Entries taken from a collection
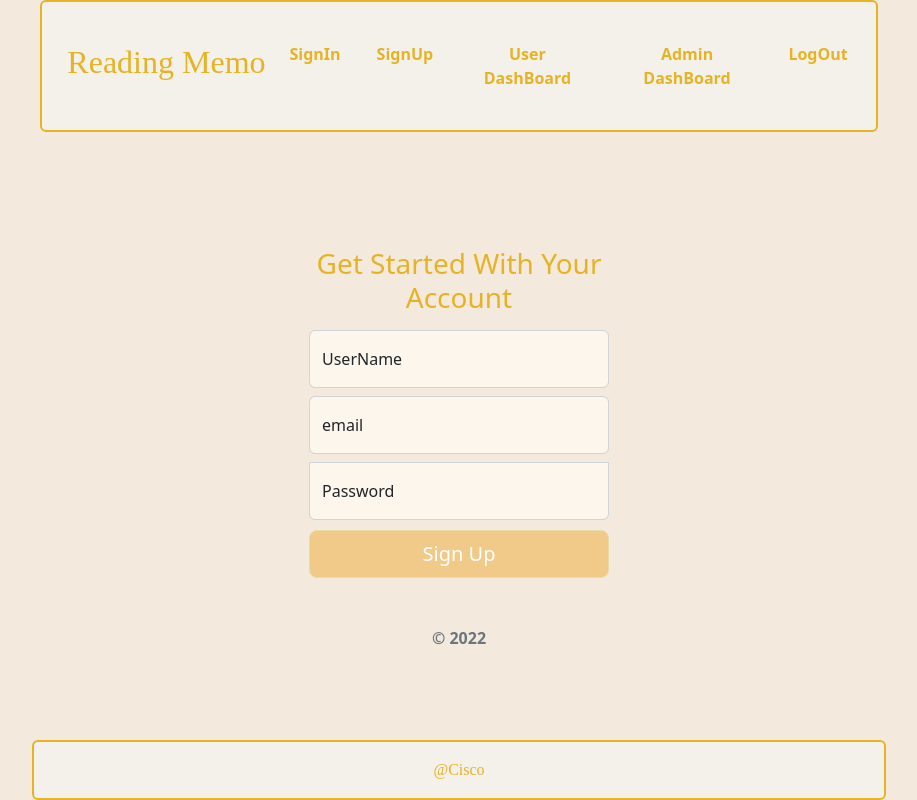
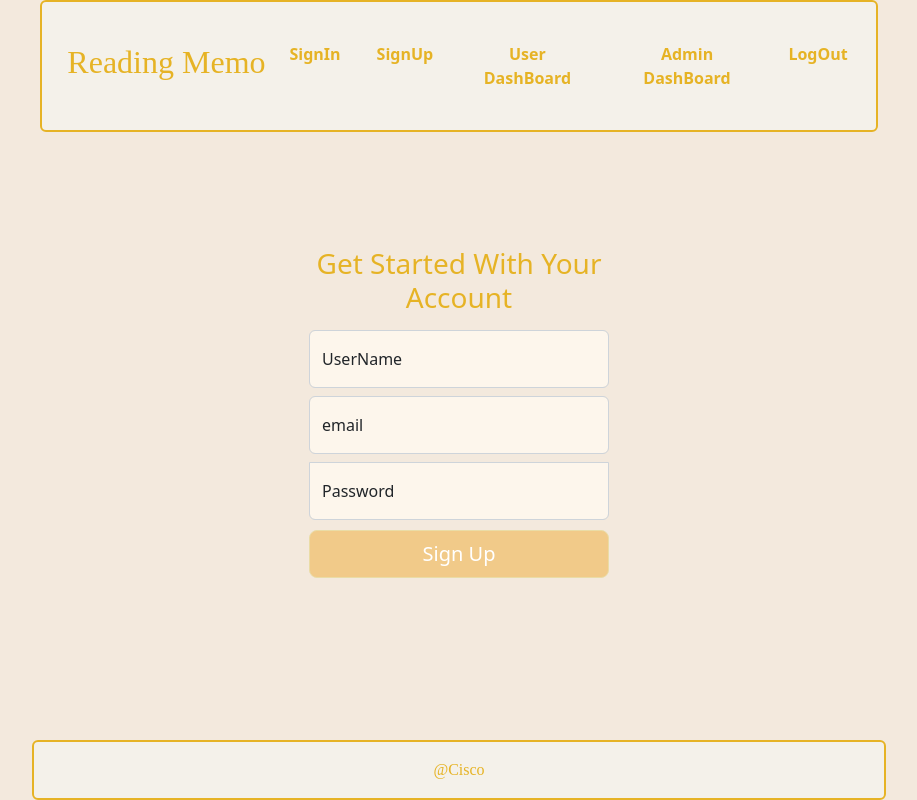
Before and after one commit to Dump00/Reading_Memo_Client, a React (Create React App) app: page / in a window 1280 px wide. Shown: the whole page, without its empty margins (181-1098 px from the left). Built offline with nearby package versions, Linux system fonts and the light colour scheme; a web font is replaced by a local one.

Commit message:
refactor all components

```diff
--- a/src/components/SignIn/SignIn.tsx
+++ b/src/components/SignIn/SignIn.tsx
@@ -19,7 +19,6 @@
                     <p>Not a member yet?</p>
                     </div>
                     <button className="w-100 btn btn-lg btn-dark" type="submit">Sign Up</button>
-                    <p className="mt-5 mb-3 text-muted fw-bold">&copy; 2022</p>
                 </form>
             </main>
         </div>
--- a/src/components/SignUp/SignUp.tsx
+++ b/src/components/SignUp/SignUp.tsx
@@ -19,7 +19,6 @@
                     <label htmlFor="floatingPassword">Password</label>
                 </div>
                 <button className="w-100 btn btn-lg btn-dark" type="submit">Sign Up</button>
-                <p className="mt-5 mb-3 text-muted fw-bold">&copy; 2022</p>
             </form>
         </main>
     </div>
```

What the task requires
Copy out the lines above in full and unaltered, apart from the pictures.

Solution to this problem
Before and after one commit to Dump00/Reading_Memo_Client, a React (Create React App) app: page / in a window 1280 px wide. Shown: the whole page, without its empty margins (181-1098 px from the left). Built offline with nearby package versions, Linux system fonts and the light colour scheme; a web font is replaced by a local one.

Commit message:
refactor all components

```diff
--- a/src/components/SignIn/SignIn.tsx
+++ b/src/components/SignIn/SignIn.tsx
@@ -19,7 +19,6 @@
                     <p>Not a member yet?</p>
                     </div>
                     <button className="w-100 btn btn-lg btn-dark" type="submit">Sign Up</button>
-                    <p className="mt-5 mb-3 text-muted fw-bold">&copy; 2022</p>
                 </form>
             </main>
         </div>
--- a/src/components/SignUp/SignUp.tsx
+++ b/src/components/SignUp/SignUp.tsx
@@ -19,7 +19,6 @@
                     <label htmlFor="floatingPassword">Password</label>
                 </div>
                 <button className="w-100 btn btn-lg btn-dark" type="submit">Sign Up</button>
-                <p className="mt-5 mb-3 text-muted fw-bold">&copy; 2022</p>
             </form>
         </main>
     </div>
```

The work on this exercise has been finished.